── Study material ──
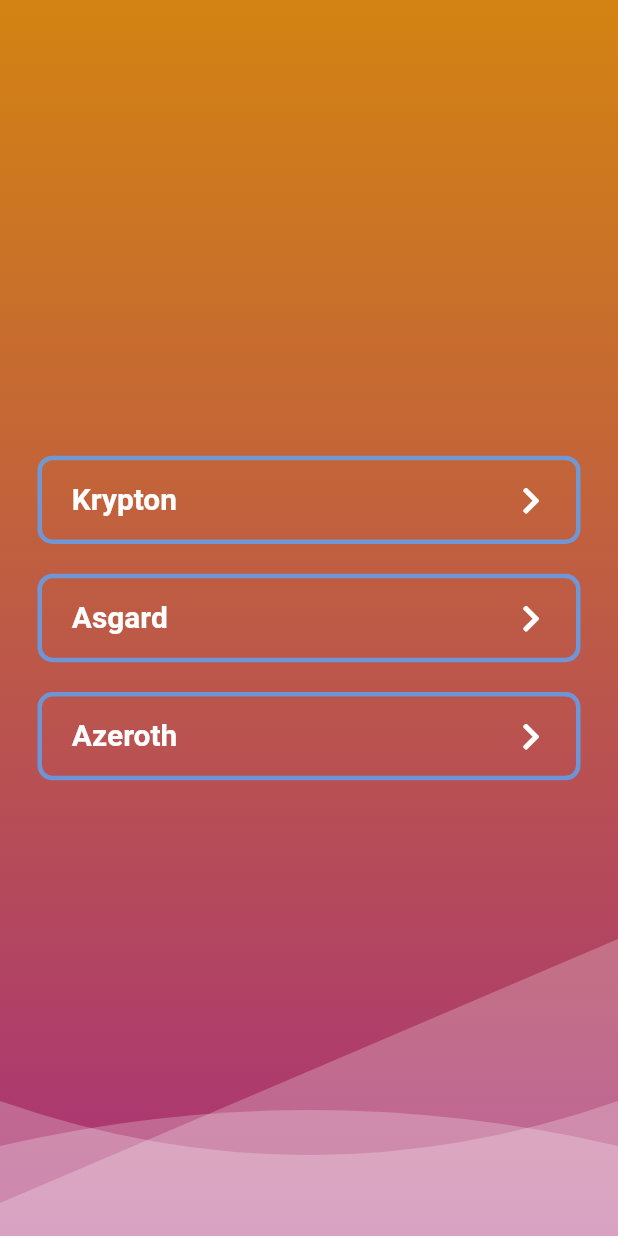
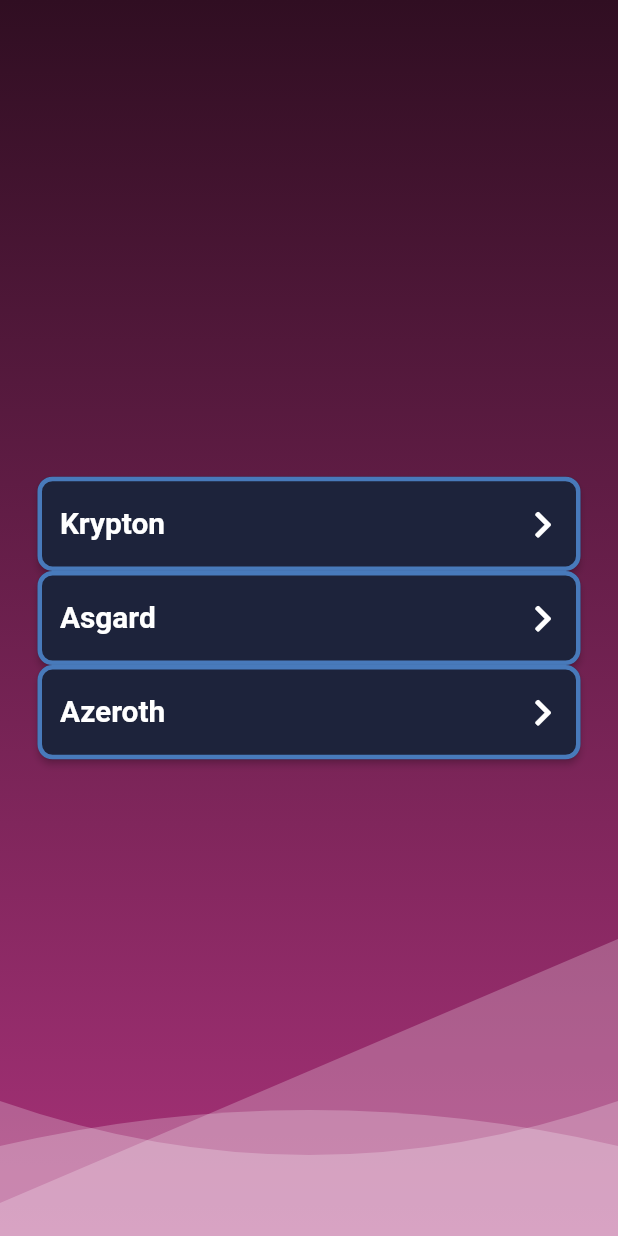
Before and after one commit to abourazanis/wuggame, a Flutter app: the GameScreen screen opened by its route, on a phone screen of 412 x 824 dp. Run offline on Flutter 3.47's test engine with Material 2 defaults, Android fonts, the phone set to English and light mode, and no system bars; our stand-ins replace flare_flutter, font_awesome_flutter, simple_animations.

Commit message:
fix: Change colors in game screen background, use Material widget wrapper instead of Inkwell only in Game item buttons

```diff
--- a/lib/ui/game_screen.dart
+++ b/lib/ui/game_screen.dart
@@ -74,14 +74,9 @@ class GameScreenState extends State<GameScreen> with TickerProviderStateMixin {
     final double width = screenSize.width;
 
     return Scaffold(
-        // backgroundColor: WugColors.darkBlue,
         body: Container(
             width: screenSize.width,
             height: screenSize.height,
-            // padding: EdgeInsets.only(
-            //   left: screenAwareSize(25.0, context),
-            //   right: screenAwareSize(25.0, context),
-            // ),
             child: Stack(alignment: Alignment.center, children: <Widget>[
               Positioned.fill(child: AnimatedBackground()),
               onBottom(AnimatedWave(
@@ -112,7 +107,9 @@ class GameScreenState extends State<GameScreen> with TickerProviderStateMixin {
                           return _buildPhrase(phrases[index], index, width);
                         })),
               ),
-              Center(
+              Positioned.fill(
+                child: Align(
+                  alignment: Alignment.center,
                   child: AnimatedOpacity(
                     duration: Duration(milliseconds: 200),
                     opacity: answerSelected ? 1.0 : 0.0,
@@ -138,6 +135,7 @@ class GameScreenState extends State<GameScreen> with TickerProviderStateMixin {
                               color: Colors.white),
                         )
                       ],
+                    ),
                   ),
                 ),
               ),
--- a/lib/ui/widgets/game_animated_background.dart
+++ b/lib/ui/widgets/game_animated_background.dart
@@ -7,7 +7,7 @@ class AnimatedBackground extends StatelessWidget {
   Widget build(BuildContext context) {
     final tween = MultiTrackTween([
       Track("color1").add(Duration(seconds: 3),
-          ColorTween(begin: Color(0xffD38312), end: WugColors.darkBlue)),
+          ColorTween(begin: Color(0xff300e22), end: WugColors.darkBlue)),
       Track("color2").add(Duration(seconds: 3),
           ColorTween(begin: Color(0xffA83279), end: WugColors.darkBlue))
     ]);
--- a/lib/ui/widgets/game_listitem.dart
+++ b/lib/ui/widgets/game_listitem.dart
@@ -57,6 +57,16 @@ class GameListItem extends StatelessWidget {
         return Transform(
           transform: Matrix4.translationValues(
               positionAnimation.value * width, 0.0, 0.0),
+          child: Material(
+            color: WugColors.darkBlue,
+            elevation: 2,
+            shape: OutlineInputBorder(
+                borderRadius: BorderRadius.circular(10),
+                borderSide: BorderSide(
+                    color:
+                        WugColors.lightBlue.withOpacity(borderAnimation.value),
+                    width: 3.0,
+                    style: BorderStyle.solid)),
             child: InkWell(
               splashColor: WugColors.lightBlue,
               onTap: this.onTap,
@@ -67,17 +77,9 @@ class GameListItem extends StatelessWidget {
                     margin: EdgeInsets.symmetric(
                       vertical: screenAwareSize(10.0, context),
                     ),
-                  padding: EdgeInsets.fromLTRB(
-                      screenAwareSize(20.0, context),
-                      screenAwareSize(15.0, context),
-                      screenAwareSize(20.0, context),
-                      screenAwareSize(15.0, context)),
-                  decoration: BoxDecoration(
-                      border: Border.all(
-                          color: WugColors.lightBlue
-                              .withOpacity(borderAnimation.value),
-                          width: 3),
-                      borderRadius: BorderRadius.all(Radius.circular(10))),
+                    padding: EdgeInsets.symmetric(
+                        vertical: screenAwareSize(10.0, context),
+                        horizontal: screenAwareSize(15.0, context)),
                     child: Row(
                       mainAxisAlignment: MainAxisAlignment.spaceBetween,
                       crossAxisAlignment: CrossAxisAlignment.center,
@@ -96,6 +98,7 @@ class GameListItem extends StatelessWidget {
                     )),
               ),
             ),
+          ),
         );
       },
     );
--- a/lib/ui/widgets/menubutton_animation.dart
+++ b/lib/ui/widgets/menubutton_animation.dart
@@ -28,7 +28,7 @@ class MenuButtonAnimation extends StatelessWidget {
                   ),
                   curve: Curves.easeOutExpo)
               .add(
-                  Duration(milliseconds: 800),
+                  Duration(milliseconds: 400),
                   Tween(
                     begin: 1.0,
                     end: 10.0,
```
Lines whose indentation alone changed are shown as unchanged.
───
** Your objective **
Once the pictures are set aside, give every line above again without alteration.

** Solution to this exercise **
Before and after one commit to abourazanis/wuggame, a Flutter app: the GameScreen screen opened by its route, on a phone screen of 412 x 824 dp. Run offline on Flutter 3.47's test engine with Material 2 defaults, Android fonts, the phone set to English and light mode, and no system bars; our stand-ins replace flare_flutter, font_awesome_flutter, simple_animations.

Commit message:
fix: Change colors in game screen background, use Material widget wrapper instead of Inkwell only in Game item buttons

```diff
--- a/lib/ui/game_screen.dart
+++ b/lib/ui/game_screen.dart
@@ -74,14 +74,9 @@ class GameScreenState extends State<GameScreen> with TickerProviderStateMixin {
     final double width = screenSize.width;
 
     return Scaffold(
-        // backgroundColor: WugColors.darkBlue,
         body: Container(
             width: screenSize.width,
             height: screenSize.height,
-            // padding: EdgeInsets.only(
-            //   left: screenAwareSize(25.0, context),
-            //   right: screenAwareSize(25.0, context),
-            // ),
             child: Stack(alignment: Alignment.center, children: <Widget>[
               Positioned.fill(child: AnimatedBackground()),
               onBottom(AnimatedWave(
@@ -112,7 +107,9 @@ class GameScreenState extends State<GameScreen> with TickerProviderStateMixin {
                           return _buildPhrase(phrases[index], index, width);
                         })),
               ),
-              Center(
+              Positioned.fill(
+                child: Align(
+                  alignment: Alignment.center,
                   child: AnimatedOpacity(
                     duration: Duration(milliseconds: 200),
                     opacity: answerSelected ? 1.0 : 0.0,
@@ -138,6 +135,7 @@ class GameScreenState extends State<GameScreen> with TickerProviderStateMixin {
                               color: Colors.white),
                         )
                       ],
+                    ),
                   ),
                 ),
               ),
--- a/lib/ui/widgets/game_animated_background.dart
+++ b/lib/ui/widgets/game_animated_background.dart
@@ -7,7 +7,7 @@ class AnimatedBackground extends StatelessWidget {
   Widget build(BuildContext context) {
     final tween = MultiTrackTween([
       Track("color1").add(Duration(seconds: 3),
-          ColorTween(begin: Color(0xffD38312), end: WugColors.darkBlue)),
+          ColorTween(begin: Color(0xff300e22), end: WugColors.darkBlue)),
       Track("color2").add(Duration(seconds: 3),
           ColorTween(begin: Color(0xffA83279), end: WugColors.darkBlue))
     ]);
--- a/lib/ui/widgets/game_listitem.dart
+++ b/lib/ui/widgets/game_listitem.dart
@@ -57,6 +57,16 @@ class GameListItem extends StatelessWidget {
         return Transform(
           transform: Matrix4.translationValues(
               positionAnimation.value * width, 0.0, 0.0),
+          child: Material(
+            color: WugColors.darkBlue,
+            elevation: 2,
+            shape: OutlineInputBorder(
+                borderRadius: BorderRadius.circular(10),
+                borderSide: BorderSide(
+                    color:
+                        WugColors.lightBlue.withOpacity(borderAnimation.value),
+                    width: 3.0,
+                    style: BorderStyle.solid)),
             child: InkWell(
               splashColor: WugColors.lightBlue,
               onTap: this.onTap,
@@ -67,17 +77,9 @@ class GameListItem extends StatelessWidget {
                     margin: EdgeInsets.symmetric(
                       vertical: screenAwareSize(10.0, context),
                     ),
-                  padding: EdgeInsets.fromLTRB(
-                      screenAwareSize(20.0, context),
-                      screenAwareSize(15.0, context),
-                      screenAwareSize(20.0, context),
-                      screenAwareSize(15.0, context)),
-                  decoration: BoxDecoration(
-                      border: Border.all(
-                          color: WugColors.lightBlue
-                              .withOpacity(borderAnimation.value),
-                          width: 3),
-                      borderRadius: BorderRadius.all(Radius.circular(10))),
+                    padding: EdgeInsets.symmetric(
+                        vertical: screenAwareSize(10.0, context),
+                        horizontal: screenAwareSize(15.0, context)),
                     child: Row(
                       mainAxisAlignment: MainAxisAlignment.spaceBetween,
                       crossAxisAlignment: CrossAxisAlignment.center,
@@ -96,6 +98,7 @@ class GameListItem extends StatelessWidget {
                     )),
               ),
             ),
+          ),
         );
       },
     );
--- a/lib/ui/widgets/menubutton_animation.dart
+++ b/lib/ui/widgets/menubutton_animation.dart
@@ -28,7 +28,7 @@ class MenuButtonAnimation extends StatelessWidget {
                   ),
                   curve: Curves.easeOutExpo)
               .add(
-                  Duration(milliseconds: 800),
+                  Duration(milliseconds: 400),
                   Tween(
                     begin: 1.0,
                     end: 10.0,
```
Lines whose indentation alone changed are shown as unchanged.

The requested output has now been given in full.